CSUN's Model United Nations is a model for success
Cal State Northridge's Model United Nations on their fourth consecutive national championship and how the real UN can be improved going forward.
The United Nations is feeling the heat this week.
First - Israel is upset over a UN vote condemning its settlements in East Jerusalem.
On Sunday, President-Elect Trump came at the organization with a tweet calling it quote "so sad."
Well, if the UN is looking for some advice on dealing with these and other issues - it might want to put a call into Cal State Northridge.
The school's Model UN won the top prize in a national competition -- for the fourth time in a row.
Take Two's Sanden Totten spoke with Jennifer De Maio, a CSUN professor, and the team's advisor, along with Eric Martinez, lead delegate for last year's championship who also advised this year's winners.
Jennifer on how Model United Nations works
"Model United Nations, it's an academic simulation of the real united nations. Students play the role of delegates from different countries and basically, try to address real world issues with the policies and perspective of their assigned countries. For example, when we went to Washington D.C. this past fall, my students were assigned the country of Angola. Then they were assigned to different UN committees and on those committees they debated with delegates from around the world about specific topics to that committee."

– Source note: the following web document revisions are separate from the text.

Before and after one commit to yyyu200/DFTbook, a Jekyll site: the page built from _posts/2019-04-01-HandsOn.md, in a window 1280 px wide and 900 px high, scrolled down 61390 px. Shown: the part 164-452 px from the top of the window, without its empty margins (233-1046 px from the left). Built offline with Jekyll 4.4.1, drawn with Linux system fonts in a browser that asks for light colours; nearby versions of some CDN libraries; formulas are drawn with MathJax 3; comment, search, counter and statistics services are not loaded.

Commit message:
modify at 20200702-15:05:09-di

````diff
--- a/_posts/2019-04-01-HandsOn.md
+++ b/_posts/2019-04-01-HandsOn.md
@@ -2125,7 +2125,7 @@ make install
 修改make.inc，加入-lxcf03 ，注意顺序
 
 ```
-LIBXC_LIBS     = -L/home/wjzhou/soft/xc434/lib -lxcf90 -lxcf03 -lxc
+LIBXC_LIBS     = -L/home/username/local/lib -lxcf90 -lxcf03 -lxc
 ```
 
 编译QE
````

Eric on the nature of the national competition
"It can be a little cut throat! It brings not only teams from the United States but from all around the world. I think it's a privilege to be able to test yourself around such intelligent individuals. but it's also exciting! There's a certain level of competition that everyone brings to the table. And yeah, it can be a little cut throat at times, but at the end of the day, when the resolution get passed, everyone's really excited and happy for one another. it ends up being a good week all around."
Eric on the United Nations being, "a club,"
"If you look at agencies such as UNICEF which helps provide long-term humanitarian assistance for children and their mothers or the world food program which helps feed 80 million people around the world each year... it's far more reaching than [President-Elect Donald Trump] is letting on. And this is a body and an organization that is helping change the lives of millions of people who are displaced or have been forced to leave their homes and still giving them some sort of refuge. I think that's super important."
Jennifer on how to be a better diplomat when discussing important topics with others
"I think it's really important to listen to other perspectives. We all have something to bring to the table, literally, and I think learning how to listen and how to respond with actual information. And not with just repeating what we hear on social media or what we see tweeted out there, but really thinking deeply and thinking critically about what we're being exposed to."
To hear the full conversation click the blue player above.